Q: How do you refute the allegation thrown at you by the Opposition that your inefficient management has caused health problems such as dengue. They also argue that if you had taken action at the initial stage, deaths could have been prevented. They are of the view that you should resign?
A: If that is the case, all the Health Ministers in countries which were affected by dengue should resign. The Dengue Type 3 which is a genetically modified version of dengue is found in many tropical countries. Dengue is a problem which is created as a result of climatic changes.
The Opposition throws allegations at me with little knowledge on scientific facts. They narrate that the scientific mutation of dengue is my fault. I sympathise with those who issue such baseless statements based on their ignorance.
Moreover, countries like Mexico, Australia, USA, Switzerland too suffer from swine flu. Have the Health Ministers of those countries resigned merely because the country is infected with swine flu?
Everyone in the country should get together to overcome those diseases without capitalising on the situation to get political mileage.
I would like to ask a question from those who bring such allegations, that hadn’t they faced problems with infectious diseases like cholera and dengue during their time? And does the colour of the government matter for such diseases?
It is obvious that the Opposition have become jesters. This is a fine example for people to assess the level of intelligence of those who issue such utterly baseless allegations.
Q: What are the infrastructure developments implemented by government to uplift Uva?
A: We have implemented massive development projects in Uva Province. People in Uva have numerously benefitted by the `Pubudamu Vellassa’ concept initiated by myself.
Roads and underdeveloped villages have been developed under `Maga Neguma’, ‘Gama Neguma’ and ‘Pubudamu Vellassa’. Roads were developed to provide the easy accessibility to and from Uva. Previously it took 6 or 7 hours to reach Badulla from Colombo. Now it only takes less than five hours.
An efficient road system have been built across Uva such as Badulla, Bandarawela, Nuwaraeliya and the road extends up to Chenkaladi.
It provide easy access to areas like Colombo, Galle and Hambantota which facilitates easy dispatch of goods produced in Uva.

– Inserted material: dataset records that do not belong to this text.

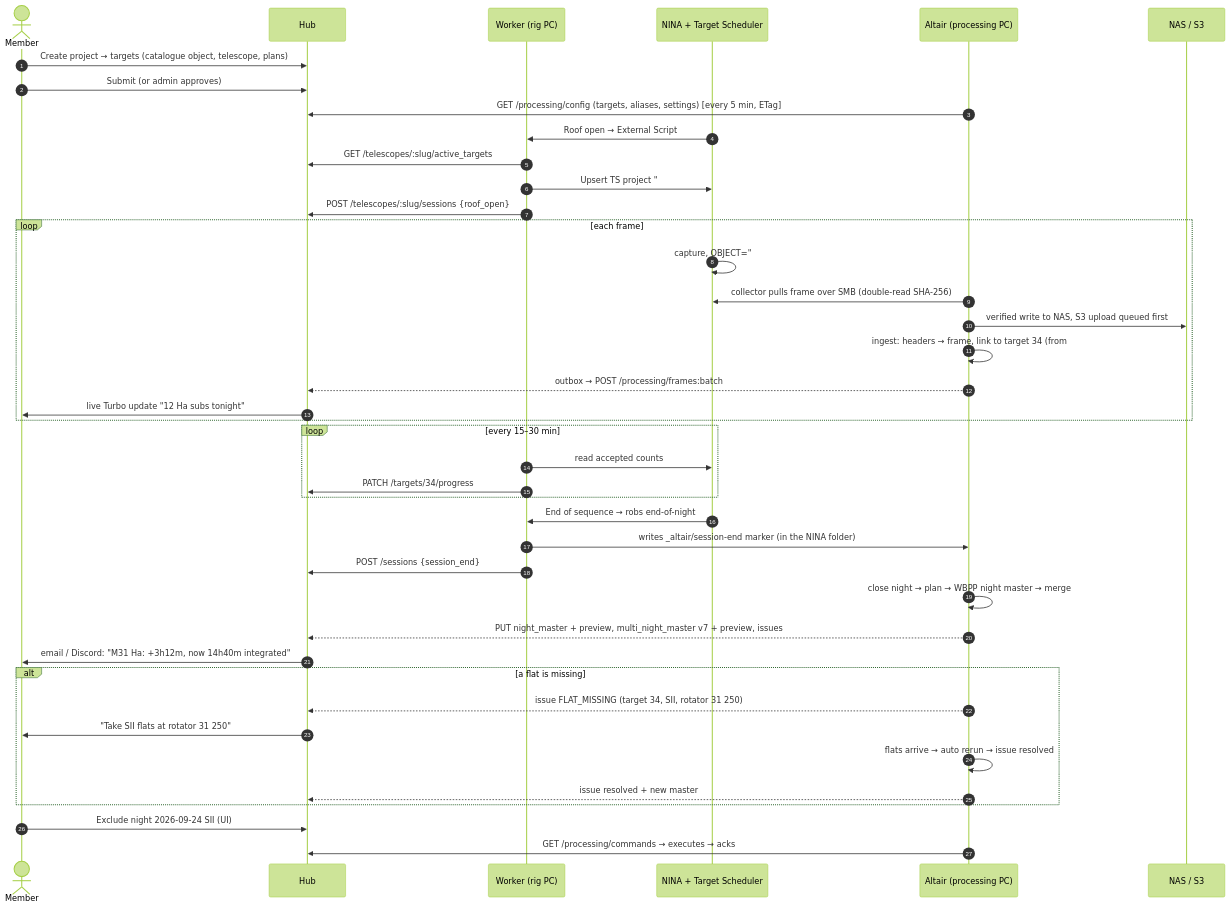
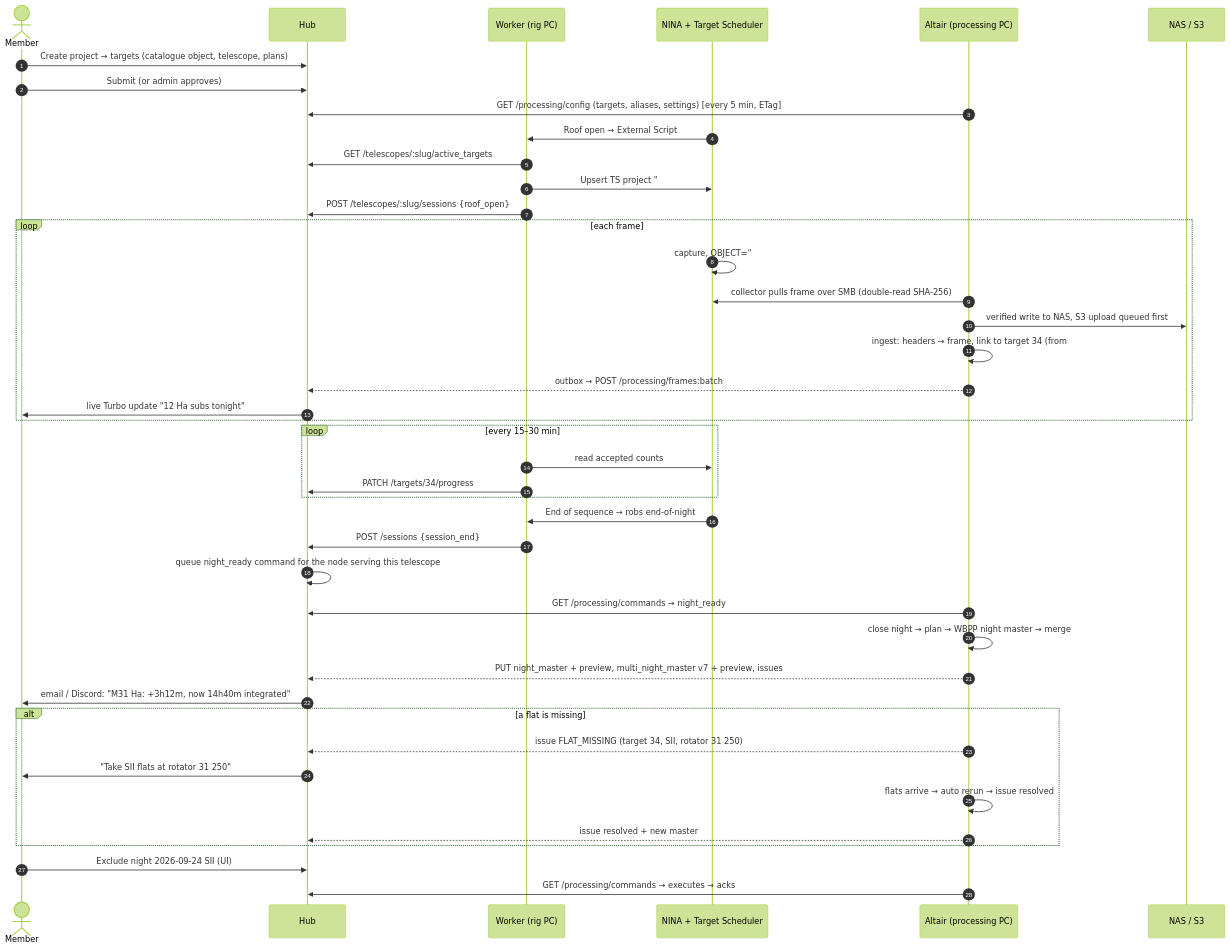
One commit to cecomp64/altair-observatory-system changed the second of 3 diagrams in docs/SYSTEM_ARCHITECTURE.md. Above: the diagram before and after it, drawn with Mermaid (forest theme). The commit also changed other lines of this file, not shown here.

First line of the commit message:
Architecture: merge the repositories into one monorepo

````diff
--- a/docs/SYSTEM_ARCHITECTURE.md
+++ b/docs/SYSTEM_ARCHITECTURE.md
@@ -208,44 +220,45 @@
 ```mermaid
 sequenceDiagram
   autonumber
   actor M as Member
   participant H as Hub
   participant W as Worker (rig PC)
   participant N as NINA + Target Scheduler
   participant A as Altair (processing PC)
   participant S as NAS / S3
 
   M->>H: Create project → targets (catalogue object, telescope, plans)
   M->>H: Submit (or admin approves)
   A->>H: GET /processing/config (targets, aliases, settings) [every 5 min, ETag]
   N->>W: Roof open → External Script
   W->>H: GET /telescopes/:slug/active_targets
   W->>N: Upsert TS project "#P12 …", target "#34 M31", plans
   W->>H: POST /telescopes/:slug/sessions {roof_open}
   loop each frame
     N->>N: capture, OBJECT="#34 M31"
     A->>N: collector pulls frame over SMB (double-read SHA-256)
     A->>S: verified write to NAS, S3 upload queued first
     A->>A: ingest: headers → frame, link to target 34 (from #34 token)
     A-->>H: outbox → POST /processing/frames:batch
     H->>M: live Turbo update "12 Ha subs tonight"
   end
   loop every 15–30 min
     W->>N: read accepted counts
     W->>H: PATCH /targets/34/progress
   end
   N->>W: End of sequence → robs end-of-night
-  W->>A: writes _altair/session-end marker (in the NINA folder)
   W->>H: POST /sessions {session_end}
+  H->>H: queue night_ready command for the node serving this telescope
+  A->>H: GET /processing/commands → night_ready
   A->>A: close night → plan → WBPP night master → merge
   A-->>H: PUT night_master + preview, multi_night_master v7 + preview, issues
   H->>M: email / Discord: "M31 Ha: +3h12m, now 14h40m integrated"
   alt a flat is missing
     A-->>H: issue FLAT_MISSING (target 34, SII, rotator 31 250)
     H->>M: "Take SII flats at rotator 31 250"
     A->>A: flats arrive → auto rerun → issue resolved
     A-->>H: issue resolved + new master
   end
   M->>H: Exclude night 2026-09-24 SII (UI)
   A->>H: GET /processing/commands → executes → acks
 ```
````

Health sector is highly developed in Uva. The Mahiyangana Hospital received an international award for its high standard. Clinics and community halls, water supply systems, concreted roads etc., were among the other development projects completed.
We launched special projects to uplift the economic standards of Uva. As an encouragement for those who cultivate yams, the government imposed a tax of Rs. 25 for a kilo of imported yams.
So that the local farmer would be able to earn a good profit. Providing necessary facilities, we have uplifted the standard of people in Uva.
Q: Nominations have been called already for the Uva Provincial Council elections. How is your preparation for that despite dengue crisis and allegations by the Opposition?
A: We are to give nominations on the 24 this month for the elections. We are preparing for a historical victory for which there is not the slightest doubt.
There is a different election structure in Uva Provincial Council.
There are 125,000 Tamils and 40,000 Muslims. Our aim is to strengthen bonds among other communities who support the government vision and gear up in achieving a great victory at the election.